▸ **Records from a data collection**:
==============================
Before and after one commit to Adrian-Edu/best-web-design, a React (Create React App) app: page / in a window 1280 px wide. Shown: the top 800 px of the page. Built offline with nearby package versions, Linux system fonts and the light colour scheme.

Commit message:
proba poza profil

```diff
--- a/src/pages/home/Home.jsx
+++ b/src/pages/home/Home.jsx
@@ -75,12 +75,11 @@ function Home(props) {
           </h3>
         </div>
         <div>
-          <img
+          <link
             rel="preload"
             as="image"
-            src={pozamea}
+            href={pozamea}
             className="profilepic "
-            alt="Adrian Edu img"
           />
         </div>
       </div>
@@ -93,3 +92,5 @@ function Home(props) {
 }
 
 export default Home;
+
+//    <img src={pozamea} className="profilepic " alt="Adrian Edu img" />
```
==============================
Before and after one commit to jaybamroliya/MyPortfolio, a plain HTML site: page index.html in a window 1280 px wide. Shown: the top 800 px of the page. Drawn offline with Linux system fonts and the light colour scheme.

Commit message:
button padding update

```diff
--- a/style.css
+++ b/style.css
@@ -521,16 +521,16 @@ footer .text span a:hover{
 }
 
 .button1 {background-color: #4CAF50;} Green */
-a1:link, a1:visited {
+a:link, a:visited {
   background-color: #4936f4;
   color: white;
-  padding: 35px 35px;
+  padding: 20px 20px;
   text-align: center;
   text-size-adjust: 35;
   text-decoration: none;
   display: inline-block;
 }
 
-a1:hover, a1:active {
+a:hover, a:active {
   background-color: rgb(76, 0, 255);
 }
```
==============================
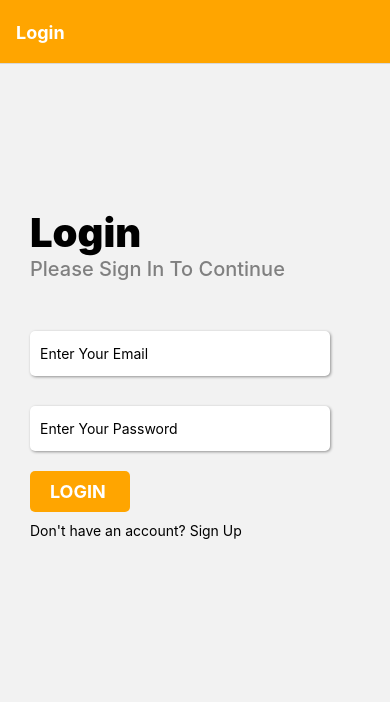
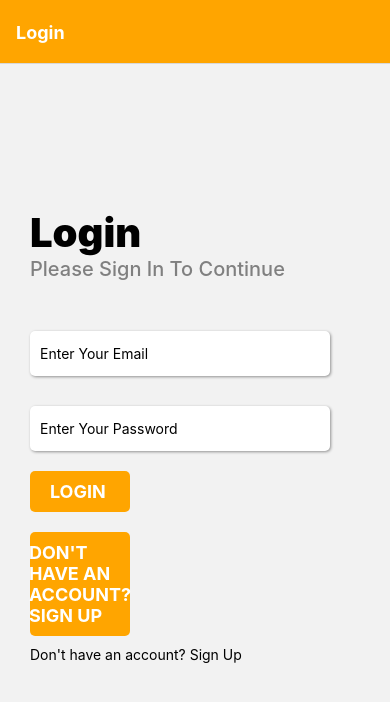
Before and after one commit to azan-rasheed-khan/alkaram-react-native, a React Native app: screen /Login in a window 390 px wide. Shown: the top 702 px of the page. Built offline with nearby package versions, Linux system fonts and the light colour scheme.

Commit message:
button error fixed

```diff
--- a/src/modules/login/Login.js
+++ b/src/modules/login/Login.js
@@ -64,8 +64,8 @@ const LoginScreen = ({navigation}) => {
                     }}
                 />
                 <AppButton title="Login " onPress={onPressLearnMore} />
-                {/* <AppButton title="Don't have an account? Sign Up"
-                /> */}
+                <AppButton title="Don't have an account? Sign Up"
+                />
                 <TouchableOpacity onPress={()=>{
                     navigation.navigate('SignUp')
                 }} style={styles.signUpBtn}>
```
==============================
▸ **EXERCISE DIRECTIONS**:
Give the number of lines in the records that hold the word "Home", with no other words.

▸ **OUTPUT FOR THIS EXERCISE**:
5